Rain over the weekend reduced the tree water deficit (TWD) in most trees of all species. However, we are far from an average situation. Most trees are still showing TWDs much higher than the average of the past years. Drought stress is still very high and more rain is needed to compensate the water deficit.
The network TreeNet detects with point dendrometers how much tree stems shrink during dry periods. This so-called tree water deficit (TWD) indicates how much trees are suffering from dry conditions. The higher the value is the more a tree is thirsty. The figure shows that the drought-stress situation improved with rain over the weekend in all regions in the Alps and in the lowlands. Analyzed were beech, spruce, pine, fir and oak trees. The TWDs are weighted with a species-specific factor in order to account for different TWD amplitudes of different species.
Spruce is the species still showing the greatest deviations from the average TWDs measured since 2011 in the Valais (Alp Wallis) and in the Swiss lowlands (Mittelland). Close to the average of the past years is the TWD of spruce in the northern part of the Alps (Alp Nord).
Spruce is known to respond very sensitive to heat and drought which is clearly visible in the current TWD data.

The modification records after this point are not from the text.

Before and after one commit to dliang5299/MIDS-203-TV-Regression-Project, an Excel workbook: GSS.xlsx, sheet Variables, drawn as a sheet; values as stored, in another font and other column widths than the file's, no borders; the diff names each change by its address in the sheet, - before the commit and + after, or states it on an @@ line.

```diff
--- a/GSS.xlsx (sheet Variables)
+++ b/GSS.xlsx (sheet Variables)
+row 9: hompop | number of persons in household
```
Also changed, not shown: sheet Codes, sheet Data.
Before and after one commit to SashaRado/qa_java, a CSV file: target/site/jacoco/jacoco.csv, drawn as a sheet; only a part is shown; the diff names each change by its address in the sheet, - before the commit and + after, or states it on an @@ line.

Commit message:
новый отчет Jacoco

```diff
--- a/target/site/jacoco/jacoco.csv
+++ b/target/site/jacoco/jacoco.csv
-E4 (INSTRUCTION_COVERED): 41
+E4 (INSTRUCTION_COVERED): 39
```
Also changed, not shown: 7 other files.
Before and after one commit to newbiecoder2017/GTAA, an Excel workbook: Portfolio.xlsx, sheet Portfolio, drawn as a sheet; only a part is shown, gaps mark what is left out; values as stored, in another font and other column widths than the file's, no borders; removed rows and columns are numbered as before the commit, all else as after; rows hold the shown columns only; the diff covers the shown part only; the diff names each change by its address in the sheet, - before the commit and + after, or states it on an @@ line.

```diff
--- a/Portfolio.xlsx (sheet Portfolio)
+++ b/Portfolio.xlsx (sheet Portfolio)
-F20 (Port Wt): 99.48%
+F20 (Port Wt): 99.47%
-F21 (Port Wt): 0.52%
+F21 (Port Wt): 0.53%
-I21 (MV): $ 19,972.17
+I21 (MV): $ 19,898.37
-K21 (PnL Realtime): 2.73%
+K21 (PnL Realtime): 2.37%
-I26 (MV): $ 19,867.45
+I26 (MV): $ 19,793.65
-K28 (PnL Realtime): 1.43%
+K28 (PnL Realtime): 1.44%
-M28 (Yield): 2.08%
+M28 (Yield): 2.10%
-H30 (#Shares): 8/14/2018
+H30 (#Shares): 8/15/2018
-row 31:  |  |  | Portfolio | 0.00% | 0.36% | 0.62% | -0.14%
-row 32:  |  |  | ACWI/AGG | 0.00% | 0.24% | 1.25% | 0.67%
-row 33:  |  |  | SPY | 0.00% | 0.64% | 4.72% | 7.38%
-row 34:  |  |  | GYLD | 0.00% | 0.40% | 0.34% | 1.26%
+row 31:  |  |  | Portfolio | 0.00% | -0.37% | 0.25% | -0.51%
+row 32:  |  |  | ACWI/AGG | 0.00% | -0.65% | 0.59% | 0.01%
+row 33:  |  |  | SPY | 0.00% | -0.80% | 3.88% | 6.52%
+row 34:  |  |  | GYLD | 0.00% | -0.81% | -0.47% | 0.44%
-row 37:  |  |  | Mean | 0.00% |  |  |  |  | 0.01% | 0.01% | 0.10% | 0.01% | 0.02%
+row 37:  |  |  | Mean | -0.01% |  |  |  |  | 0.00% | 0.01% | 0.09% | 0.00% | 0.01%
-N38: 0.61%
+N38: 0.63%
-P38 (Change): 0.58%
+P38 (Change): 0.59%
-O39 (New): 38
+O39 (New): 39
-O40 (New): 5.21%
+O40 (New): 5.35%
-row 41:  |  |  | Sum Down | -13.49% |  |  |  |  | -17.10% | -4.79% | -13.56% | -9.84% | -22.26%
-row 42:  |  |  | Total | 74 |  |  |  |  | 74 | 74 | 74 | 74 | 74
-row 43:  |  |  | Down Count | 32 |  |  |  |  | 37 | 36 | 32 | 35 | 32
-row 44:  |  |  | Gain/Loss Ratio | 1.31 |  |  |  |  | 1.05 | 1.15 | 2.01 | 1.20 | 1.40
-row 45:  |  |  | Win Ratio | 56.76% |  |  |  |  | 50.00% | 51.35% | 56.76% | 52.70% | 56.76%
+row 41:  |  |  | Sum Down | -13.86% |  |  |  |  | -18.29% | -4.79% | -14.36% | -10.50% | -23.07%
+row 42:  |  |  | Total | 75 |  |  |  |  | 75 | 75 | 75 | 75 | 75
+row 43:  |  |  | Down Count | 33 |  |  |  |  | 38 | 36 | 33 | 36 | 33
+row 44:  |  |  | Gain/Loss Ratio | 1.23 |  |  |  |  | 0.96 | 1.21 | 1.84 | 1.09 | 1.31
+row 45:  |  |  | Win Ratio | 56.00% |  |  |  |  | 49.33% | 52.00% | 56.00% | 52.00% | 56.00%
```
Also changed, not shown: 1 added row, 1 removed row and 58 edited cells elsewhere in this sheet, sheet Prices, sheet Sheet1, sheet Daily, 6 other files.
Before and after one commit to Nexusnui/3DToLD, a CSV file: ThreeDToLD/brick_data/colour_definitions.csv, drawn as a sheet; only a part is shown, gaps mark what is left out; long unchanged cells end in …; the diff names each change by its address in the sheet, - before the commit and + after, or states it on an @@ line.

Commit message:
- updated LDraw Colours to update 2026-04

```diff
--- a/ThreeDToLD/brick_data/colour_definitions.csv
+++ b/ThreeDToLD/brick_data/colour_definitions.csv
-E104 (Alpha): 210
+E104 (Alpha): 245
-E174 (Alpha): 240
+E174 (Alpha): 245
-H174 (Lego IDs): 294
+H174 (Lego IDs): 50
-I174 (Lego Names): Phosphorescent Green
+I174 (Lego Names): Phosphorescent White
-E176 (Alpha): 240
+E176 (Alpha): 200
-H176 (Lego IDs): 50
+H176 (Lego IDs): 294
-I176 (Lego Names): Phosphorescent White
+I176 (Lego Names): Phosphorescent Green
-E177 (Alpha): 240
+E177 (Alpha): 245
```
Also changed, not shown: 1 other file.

We expect negative implications for the whole tree physiology incl. reduced growth, shedding of needles and in extreme cases tree death.
TWDs of beech are still above the average of the past years in the lowlands of Switzerland (Mittelland) and in the Vallais (Alp Wallis). The drought-stress of the trees in the Vallais even increased. The amount of rain was not enough to recover the trees in the past 5 days. Beech trees with already brown leaves are reported from all parts of Switzerland. Particularly sun-exposed forests and trees along the forest edges are particularly affected. The leaf senescence of beech is up to two months earlier than in past years.
See also the earlier reports about the development and interpretation of tree water deficits in trees:
See further the media reports about drought effects on forest trees in Switzerland.
TreeNet Switzerland collects continuous data on stem radius fluctuations measured with point dendrometers from about 250 trees all over Switzerland and estimates drought and growth indicators for Swiss forest ecosystems. We closely collaborate with the Long-term Forest Ecosystem Research Programme (LWF/WSL), the ETHZ and the Institute for Applied Plant Biology (IAP).
For more information about the actual drought in Switzerland refer to drought.ch
16 August 2018, RZ and MH